ACTIVITY >>
Your task is to copy every line of the entries that contains "talk".

Source data
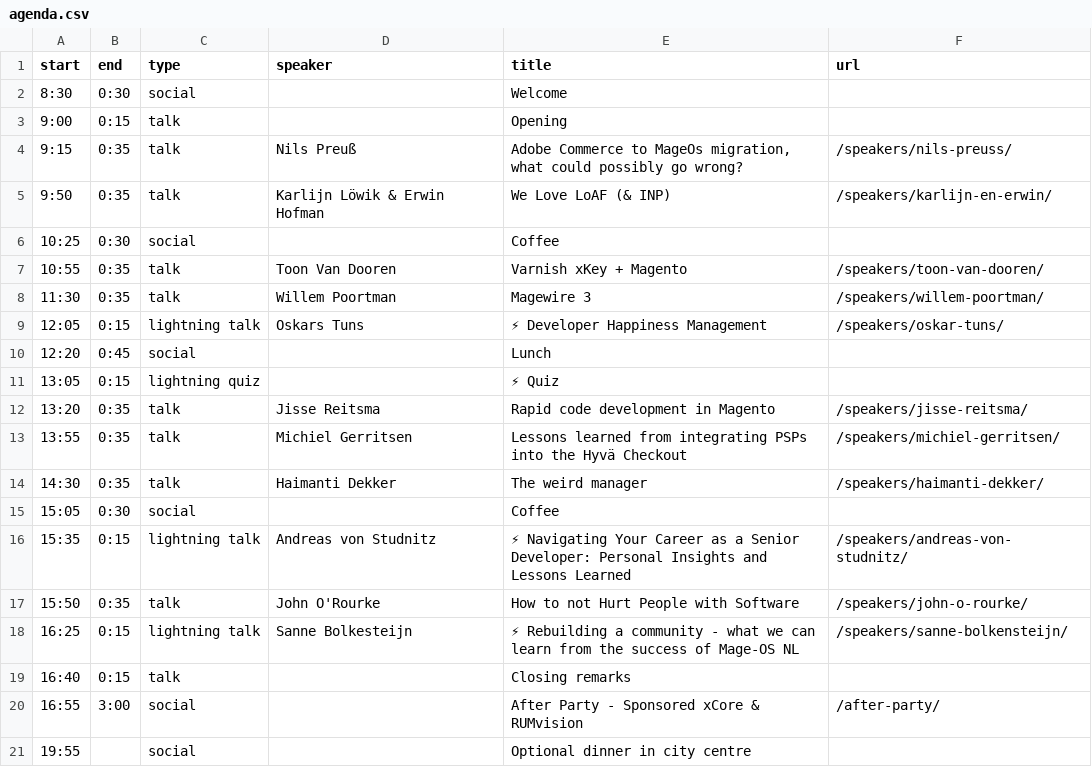
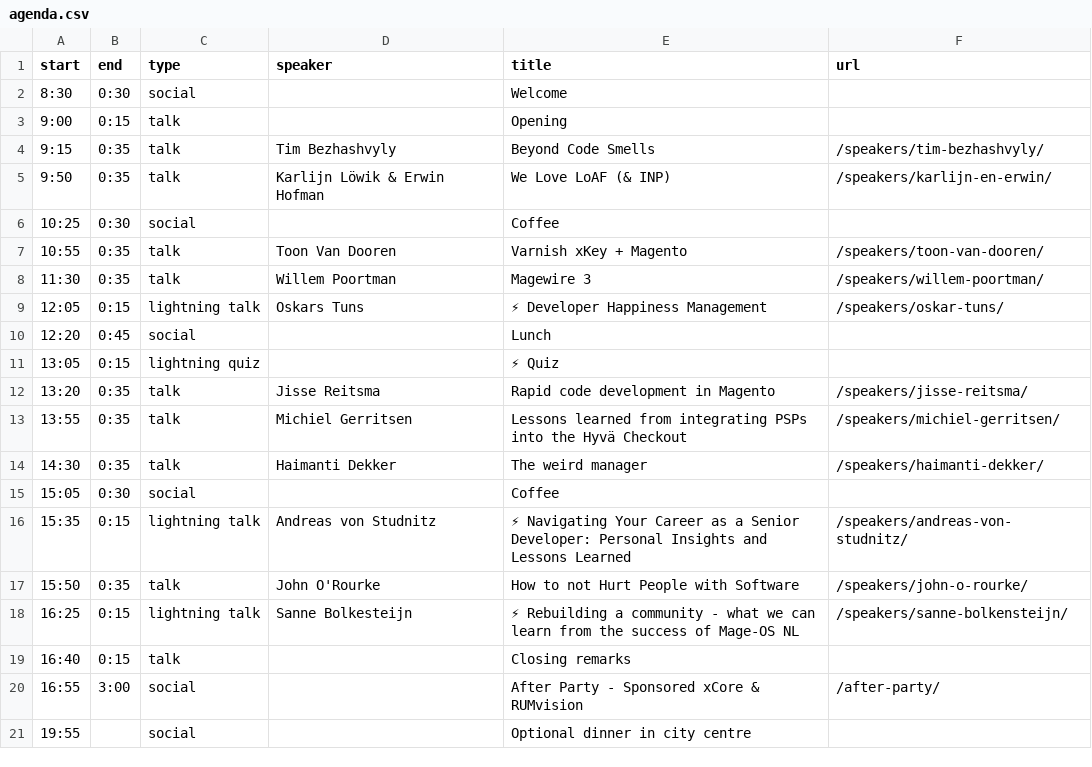
Before and after one commit to elgentos/magetitans, a CSV file: _data/agenda.csv, drawn as a sheet.

```diff
--- a/_data/agenda.csv
+++ b/_data/agenda.csv
@@ -3,3 +3,3 @@ start,end,type,speaker,title,url
 9:00,0:15,talk,,Opening,
-9:15,0:35,talk,Nils Preuß,"Adobe Commerce to MageOs migration, what could possibly go wrong?",/speakers/nils-preuss/
+9:15,0:35,talk,Tim Bezhashvyly,"Beyond Code Smells",/speakers/tim-bezhashvyly/
 9:50,0:35,talk,Karlijn Löwik & Erwin Hofman, We Love LoAF (& INP),/speakers/karlijn-en-erwin/
```
Also changed, not shown: 4 other files.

YOUR RESPONSE >>
 9:00,0:15,talk,,Opening,
-9:15,0:35,talk,Nils Preuß,"Adobe Commerce to MageOs migration, what could possibly go wrong?",/speakers/nils-preuss/
+9:15,0:35,talk,Tim Bezhashvyly,"Beyond Code Smells",/speakers/tim-bezhashvyly/
 9:50,0:35,talk,Karlijn Löwik & Erwin Hofman, We Love LoAF (& INP),/speakers/karlijn-en-erwin/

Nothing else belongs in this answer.